The high levels of artillery used by the British led to a huge number of fires around the Sackville Street area. This not only destroyed the buildings of the street, but ultimately forced the rebels holding the GPO to evacuate the building on Friday evening. Once they had left the GPO the Rising was effectively over. Pearse surrendered on Saturday afternoon to avoid any further loss of civilian life.

Civilians lives were greatly disrupted during the week of fighting. Here some children living close to the action collect firewood from the ruins. (Image: Manchester Guardian History of War. Full collection available in the National Library of Ireland)

It was civilians who paid the highest price during Easter week. Recent research by the Glasnevin Trust has shown that while 485 people died during Easter week, 54% of the total were civilians. Of the remainder 26% were British troops, 16% rebels and 4% police.

Legacy
The legacy of the Easter Rising is complex and, at times, deeply contested. There is no doubt that British actions during Easter week, such as the killings of civilians on North King Street, turned public opinion against Britain. The executions of the rebel leadership and the arrest of over 3,000 people in the wake of the Rising also served to radicalise public opinion. However, the ongoing losses in World War One, and the debates over the introduction of conscription in 1918 also led Irish people to question their ongoing relationship with Britain. Generally the British response to the Rising and the wider impact of World War One served to turn the public away from Redmond’s ideal of Home Rule and towards the more radical Republican rhetoric of Sinn Féin.

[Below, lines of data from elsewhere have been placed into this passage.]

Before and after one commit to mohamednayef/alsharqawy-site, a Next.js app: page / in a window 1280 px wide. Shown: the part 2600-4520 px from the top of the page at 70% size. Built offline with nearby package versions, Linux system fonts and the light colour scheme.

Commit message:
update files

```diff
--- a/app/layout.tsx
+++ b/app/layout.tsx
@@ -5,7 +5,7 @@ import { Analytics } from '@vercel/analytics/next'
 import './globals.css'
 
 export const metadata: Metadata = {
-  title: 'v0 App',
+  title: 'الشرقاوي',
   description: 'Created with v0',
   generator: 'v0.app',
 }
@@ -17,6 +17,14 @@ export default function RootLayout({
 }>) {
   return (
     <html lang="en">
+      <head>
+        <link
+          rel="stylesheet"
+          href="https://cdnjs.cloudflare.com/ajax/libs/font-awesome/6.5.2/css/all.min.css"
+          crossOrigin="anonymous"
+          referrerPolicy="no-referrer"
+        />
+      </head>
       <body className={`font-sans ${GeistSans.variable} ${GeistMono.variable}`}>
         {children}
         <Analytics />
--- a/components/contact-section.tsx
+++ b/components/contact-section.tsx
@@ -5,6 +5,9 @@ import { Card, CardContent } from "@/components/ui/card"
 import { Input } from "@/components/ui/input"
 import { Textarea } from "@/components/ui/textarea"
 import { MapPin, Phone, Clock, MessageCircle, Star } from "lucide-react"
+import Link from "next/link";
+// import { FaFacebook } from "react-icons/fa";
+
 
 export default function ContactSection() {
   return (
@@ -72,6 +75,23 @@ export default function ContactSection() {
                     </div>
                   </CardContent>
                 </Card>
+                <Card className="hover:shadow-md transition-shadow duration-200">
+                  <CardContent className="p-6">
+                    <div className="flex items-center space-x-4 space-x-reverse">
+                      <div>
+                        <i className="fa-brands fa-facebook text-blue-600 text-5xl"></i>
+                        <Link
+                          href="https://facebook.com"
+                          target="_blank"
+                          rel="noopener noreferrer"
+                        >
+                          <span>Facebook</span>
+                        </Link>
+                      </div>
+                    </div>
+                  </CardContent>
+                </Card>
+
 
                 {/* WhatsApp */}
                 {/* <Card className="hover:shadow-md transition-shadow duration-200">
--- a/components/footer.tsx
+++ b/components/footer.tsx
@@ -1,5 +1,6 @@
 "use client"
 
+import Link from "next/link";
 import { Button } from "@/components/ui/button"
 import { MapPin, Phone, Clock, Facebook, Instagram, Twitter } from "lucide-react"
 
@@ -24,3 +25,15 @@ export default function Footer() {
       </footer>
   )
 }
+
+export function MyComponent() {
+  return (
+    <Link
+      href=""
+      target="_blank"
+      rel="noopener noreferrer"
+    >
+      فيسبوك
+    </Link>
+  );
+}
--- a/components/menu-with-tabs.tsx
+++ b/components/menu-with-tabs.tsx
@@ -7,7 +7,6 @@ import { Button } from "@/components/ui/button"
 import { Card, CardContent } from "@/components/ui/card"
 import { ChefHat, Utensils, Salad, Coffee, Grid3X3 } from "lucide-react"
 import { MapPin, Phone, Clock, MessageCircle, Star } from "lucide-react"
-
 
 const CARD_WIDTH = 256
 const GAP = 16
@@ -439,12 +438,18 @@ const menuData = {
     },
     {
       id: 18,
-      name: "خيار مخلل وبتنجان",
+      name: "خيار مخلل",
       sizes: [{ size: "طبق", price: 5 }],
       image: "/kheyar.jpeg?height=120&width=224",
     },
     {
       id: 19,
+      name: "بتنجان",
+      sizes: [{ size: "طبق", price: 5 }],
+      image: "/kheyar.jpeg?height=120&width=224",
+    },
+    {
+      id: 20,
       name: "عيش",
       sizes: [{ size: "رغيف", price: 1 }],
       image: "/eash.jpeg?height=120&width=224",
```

Officers with the captured rebel flag on Sackville Street. Some of their actions throughout Easter week turned many members of the public against Britain. (Image: UCD Postcard Collection)

The spirit of 1916, and the military lessons learned from it, are central in understanding the Irish insurgency against Britain between 1919 and 1921 and the creation of an independent Irish Free State. The complexity over the legacy of 1916 begins in earnest at this point. The split over the Treaty, which had led to the creation of the Irish Free State, would not only lead to Civil War, but also to claims, from both sides of the Treaty divide, that they were the true inheritors and custodians of the spirit of 1916. The problematic legacy of 1916, in effect the question of who is the political caretaker of the Proclamation, was also seen to feed the flames of the Northern troubles from 1968 and the resurgent IRA and has been to the fore of debates about how this centenary of the Rising be celebrated. In effect, is the Ireland of today the one that the men and women of 1916 dreamt of?

Resources

Michael Foy and Brian Barton, The Easter Rising (Dublin, 2011).
Charles Townshend, Easter 1916: The Irish Rebellion (London, 2006).
The National Library of Ireland, The 1916 Rising: Personalities and Perspectives

RTÉ

Century Ireland

The Century Ireland project is an online historical newspaper that tells the story of the events of Irish life a century ago.